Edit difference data
Content starts
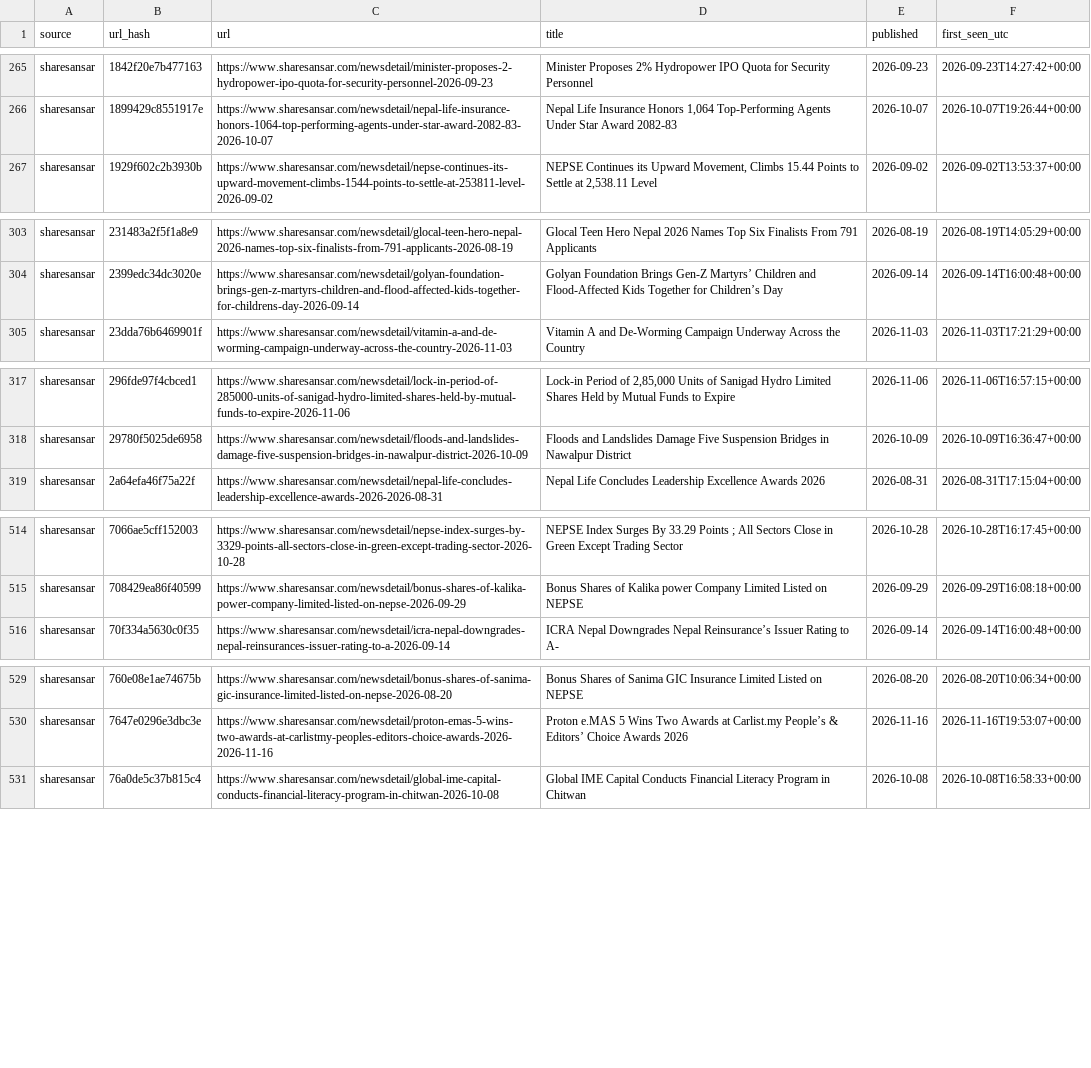
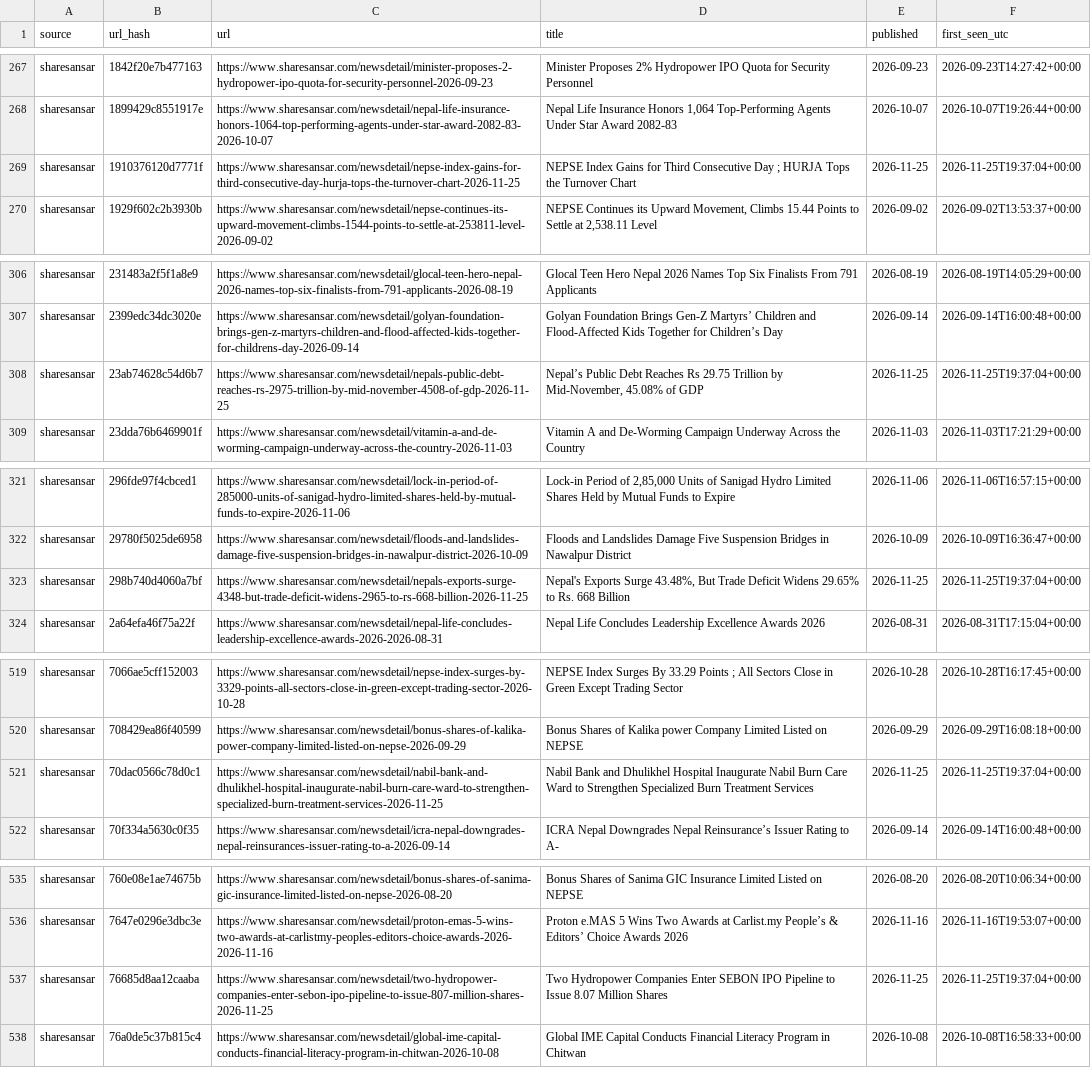
Before and after one commit to Aabaran7/nepse-forecast, a CSV file: data-mirror/news/headlines.csv, drawn as a sheet; only a part is shown, gaps mark what is left out; the diff covers the shown part only; the diff names each change by its address in the sheet, - before the commit and + after, or states it on an @@ line.

Commit message:
data: 2026-11-25 archive + predictions

```diff
--- a/data-mirror/news/headlines.csv
+++ b/data-mirror/news/headlines.csv
+row 269: sharesansar | 1910376120d7771f | https://www.sharesansar.com/newsdetail/nepse-index-gains-for-third-consecutive-day-hurja-tops-the-turnover-chart-2026-11-25 | NEPSE Index Gains for Third Consecutive Day ; HURJA Tops the Turnover Chart | 2026-11-25 | 2026-11-25T19:37:04+00:00
+row 308: sharesansar | 23ab74628c54d6b7 | https://www.sharesansar.com/newsdetail/nepals-public-debt-reaches-rs-2975-trillion-by-mid-november-4508-of-gdp-2026-11-25 | Nepal’s Public Debt Reaches Rs 29.75 Trillion by Mid-November, 45.08% of GDP | 2026-11-25 | 2026-11-25T19:37:04+00:00
+row 323: sharesansar | 298b740d4060a7bf | https://www.sharesansar.com/newsdetail/nepals-exports-surge-4348-but-trade-deficit-widens-2965-to-rs-668-billion-2026-11-25 | Nepal's Exports Surge 43.48%, But Trade Deficit Widens 29.65% to Rs. 668 Billion | 2026-11-25 | 2026-11-25T19:37:04+00:00
+row 521: sharesansar | 70dac0566c78d0c1 | https://www.sharesansar.com/newsdetail/nabil-bank-and-dhulikhel-hospital-inaugurate-nabil-burn-care-ward-to-strengthen-specialized-burn-treatment-services-2026-11-25 | Nabil Bank and Dhulikhel Hospital Inaugurate Nabil Burn Care Ward to Strengthen Specialized Burn Treatment Services | 2026-11-25 | 2026-11-25T19:37:04+00:00
+row 537: sharesansar | 76685d8aa12caaba | https://www.sharesansar.com/newsdetail/two-hydropower-companies-enter-sebon-ipo-pipeline-to-issue-807-million-shares-2026-11-25 | Two Hydropower Companies Enter SEBON IPO Pipeline to Issue 8.07 Million Shares | 2026-11-25 | 2026-11-25T19:37:04+00:00
```
Also changed, not shown: 7 added rows elsewhere in this file, data-mirror/archive/_manifest.csv, data-mirror/archive/indices.csv, 6 other files.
Content ends
## Activity
Restating the data word for word is the task, and pictures are to be omitted.

## Result of this task
Before and after one commit to Aabaran7/nepse-forecast, a CSV file: data-mirror/news/headlines.csv, drawn as a sheet; only a part is shown, gaps mark what is left out; the diff covers the shown part only; the diff names each change by its address in the sheet, - before the commit and + after, or states it on an @@ line.

Commit message:
data: 2026-11-25 archive + predictions

```diff
--- a/data-mirror/news/headlines.csv
+++ b/data-mirror/news/headlines.csv
+row 269: sharesansar | 1910376120d7771f | https://www.sharesansar.com/newsdetail/nepse-index-gains-for-third-consecutive-day-hurja-tops-the-turnover-chart-2026-11-25 | NEPSE Index Gains for Third Consecutive Day ; HURJA Tops the Turnover Chart | 2026-11-25 | 2026-11-25T19:37:04+00:00
+row 308: sharesansar | 23ab74628c54d6b7 | https://www.sharesansar.com/newsdetail/nepals-public-debt-reaches-rs-2975-trillion-by-mid-november-4508-of-gdp-2026-11-25 | Nepal’s Public Debt Reaches Rs 29.75 Trillion by Mid-November, 45.08% of GDP | 2026-11-25 | 2026-11-25T19:37:04+00:00
+row 323: sharesansar | 298b740d4060a7bf | https://www.sharesansar.com/newsdetail/nepals-exports-surge-4348-but-trade-deficit-widens-2965-to-rs-668-billion-2026-11-25 | Nepal's Exports Surge 43.48%, But Trade Deficit Widens 29.65% to Rs. 668 Billion | 2026-11-25 | 2026-11-25T19:37:04+00:00
+row 521: sharesansar | 70dac0566c78d0c1 | https://www.sharesansar.com/newsdetail/nabil-bank-and-dhulikhel-hospital-inaugurate-nabil-burn-care-ward-to-strengthen-specialized-burn-treatment-services-2026-11-25 | Nabil Bank and Dhulikhel Hospital Inaugurate Nabil Burn Care Ward to Strengthen Specialized Burn Treatment Services | 2026-11-25 | 2026-11-25T19:37:04+00:00
+row 537: sharesansar | 76685d8aa12caaba | https://www.sharesansar.com/newsdetail/two-hydropower-companies-enter-sebon-ipo-pipeline-to-issue-807-million-shares-2026-11-25 | Two Hydropower Companies Enter SEBON IPO Pipeline to Issue 8.07 Million Shares | 2026-11-25 | 2026-11-25T19:37:04+00:00
```
Also changed, not shown: 7 added rows elsewhere in this file, data-mirror/archive/_manifest.csv, data-mirror/archive/indices.csv, 6 other files.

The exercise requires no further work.